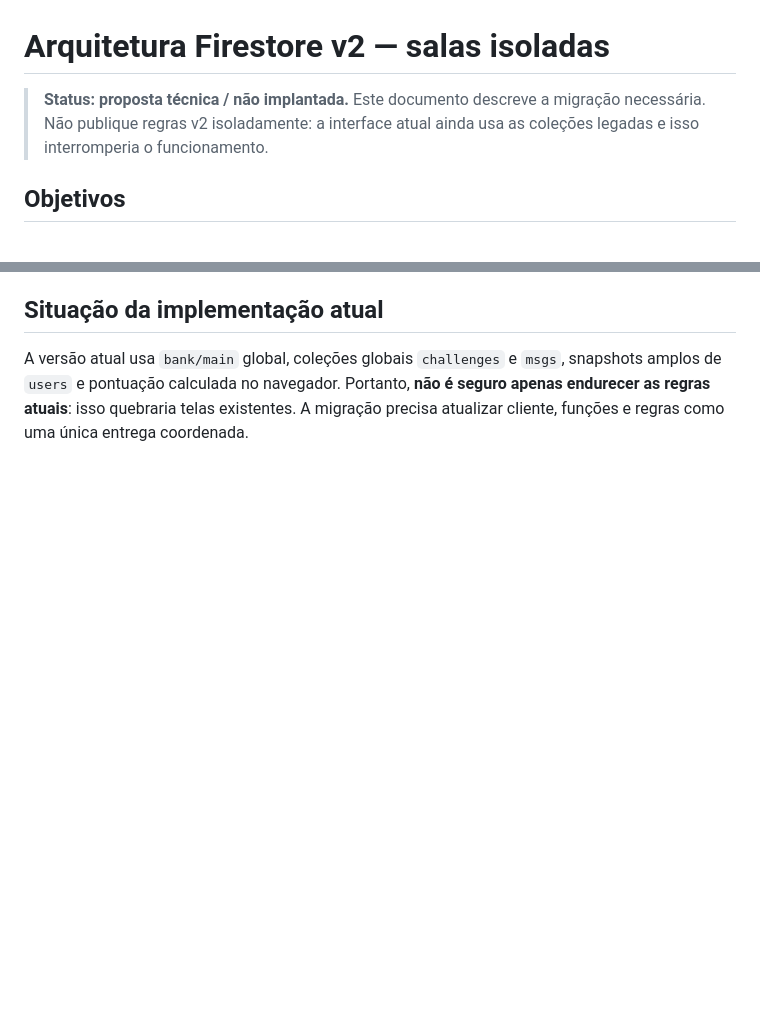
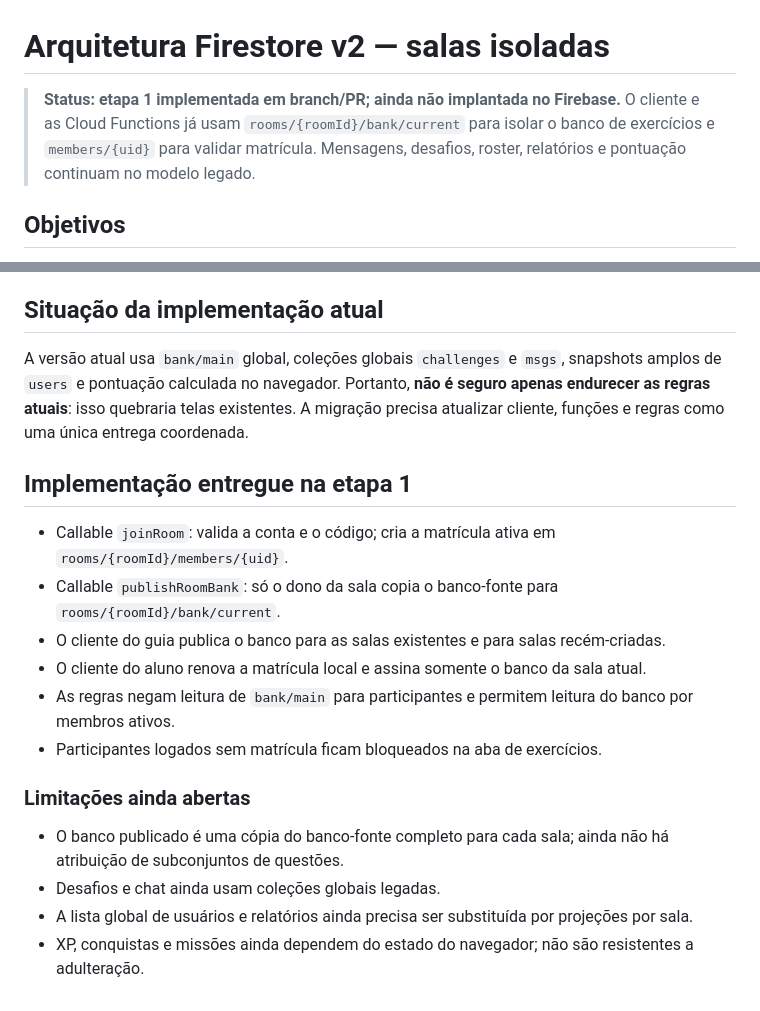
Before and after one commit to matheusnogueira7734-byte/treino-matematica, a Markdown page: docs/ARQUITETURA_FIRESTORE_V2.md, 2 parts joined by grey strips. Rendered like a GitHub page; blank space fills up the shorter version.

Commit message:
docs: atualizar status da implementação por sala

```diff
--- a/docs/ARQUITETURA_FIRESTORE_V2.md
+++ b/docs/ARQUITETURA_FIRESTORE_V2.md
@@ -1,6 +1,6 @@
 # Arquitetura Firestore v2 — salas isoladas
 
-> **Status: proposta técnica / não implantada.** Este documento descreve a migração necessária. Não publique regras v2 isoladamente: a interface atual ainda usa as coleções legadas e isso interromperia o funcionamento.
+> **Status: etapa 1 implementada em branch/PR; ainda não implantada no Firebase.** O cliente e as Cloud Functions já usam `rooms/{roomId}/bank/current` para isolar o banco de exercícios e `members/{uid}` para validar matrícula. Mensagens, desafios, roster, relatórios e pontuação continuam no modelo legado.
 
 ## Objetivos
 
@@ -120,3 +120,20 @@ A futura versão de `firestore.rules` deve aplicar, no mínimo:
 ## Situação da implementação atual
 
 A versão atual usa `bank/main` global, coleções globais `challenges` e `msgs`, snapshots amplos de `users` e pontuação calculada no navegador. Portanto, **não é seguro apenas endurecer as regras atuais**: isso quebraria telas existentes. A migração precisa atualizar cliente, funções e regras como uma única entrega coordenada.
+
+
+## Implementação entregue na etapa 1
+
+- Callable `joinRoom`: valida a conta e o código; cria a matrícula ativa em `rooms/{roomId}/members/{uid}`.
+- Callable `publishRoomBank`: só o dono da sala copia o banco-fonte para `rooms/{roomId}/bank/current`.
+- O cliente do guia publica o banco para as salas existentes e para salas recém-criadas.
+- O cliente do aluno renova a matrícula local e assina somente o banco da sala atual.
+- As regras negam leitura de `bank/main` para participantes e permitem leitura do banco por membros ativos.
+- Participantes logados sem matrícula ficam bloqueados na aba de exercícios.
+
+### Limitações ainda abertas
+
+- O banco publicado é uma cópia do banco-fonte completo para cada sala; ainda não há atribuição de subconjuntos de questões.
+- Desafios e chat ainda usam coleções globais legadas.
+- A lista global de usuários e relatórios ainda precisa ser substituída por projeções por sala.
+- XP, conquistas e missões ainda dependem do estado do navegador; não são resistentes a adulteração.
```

--------

» **ASSIGNED TASK**:
Everything in the records above must be restated verbatim, save for the pictures.

» **RESULT OF THIS TASK**:
Before and after one commit to matheusnogueira7734-byte/treino-matematica, a Markdown page: docs/ARQUITETURA_FIRESTORE_V2.md, 2 parts joined by grey strips. Rendered like a GitHub page; blank space fills up the shorter version.

Commit message:
docs: atualizar status da implementação por sala

```diff
--- a/docs/ARQUITETURA_FIRESTORE_V2.md
+++ b/docs/ARQUITETURA_FIRESTORE_V2.md
@@ -1,6 +1,6 @@
 # Arquitetura Firestore v2 — salas isoladas
 
-> **Status: proposta técnica / não implantada.** Este documento descreve a migração necessária. Não publique regras v2 isoladamente: a interface atual ainda usa as coleções legadas e isso interromperia o funcionamento.
+> **Status: etapa 1 implementada em branch/PR; ainda não implantada no Firebase.** O cliente e as Cloud Functions já usam `rooms/{roomId}/bank/current` para isolar o banco de exercícios e `members/{uid}` para validar matrícula. Mensagens, desafios, roster, relatórios e pontuação continuam no modelo legado.
 
 ## Objetivos
 
@@ -120,3 +120,20 @@ A futura versão de `firestore.rules` deve aplicar, no mínimo:
 ## Situação da implementação atual
 
 A versão atual usa `bank/main` global, coleções globais `challenges` e `msgs`, snapshots amplos de `users` e pontuação calculada no navegador. Portanto, **não é seguro apenas endurecer as regras atuais**: isso quebraria telas existentes. A migração precisa atualizar cliente, funções e regras como uma única entrega coordenada.
+
+
+## Implementação entregue na etapa 1
+
+- Callable `joinRoom`: valida a conta e o código; cria a matrícula ativa em `rooms/{roomId}/members/{uid}`.
+- Callable `publishRoomBank`: só o dono da sala copia o banco-fonte para `rooms/{roomId}/bank/current`.
+- O cliente do guia publica o banco para as salas existentes e para salas recém-criadas.
+- O cliente do aluno renova a matrícula local e assina somente o banco da sala atual.
+- As regras negam leitura de `bank/main` para participantes e permitem leitura do banco por membros ativos.
+- Participantes logados sem matrícula ficam bloqueados na aba de exercícios.
+
+### Limitações ainda abertas
+
+- O banco publicado é uma cópia do banco-fonte completo para cada sala; ainda não há atribuição de subconjuntos de questões.
+- Desafios e chat ainda usam coleções globais legadas.
+- A lista global de usuários e relatórios ainda precisa ser substituída por projeções por sala.
+- XP, conquistas e missões ainda dependem do estado do navegador; não são resistentes a adulteração.
```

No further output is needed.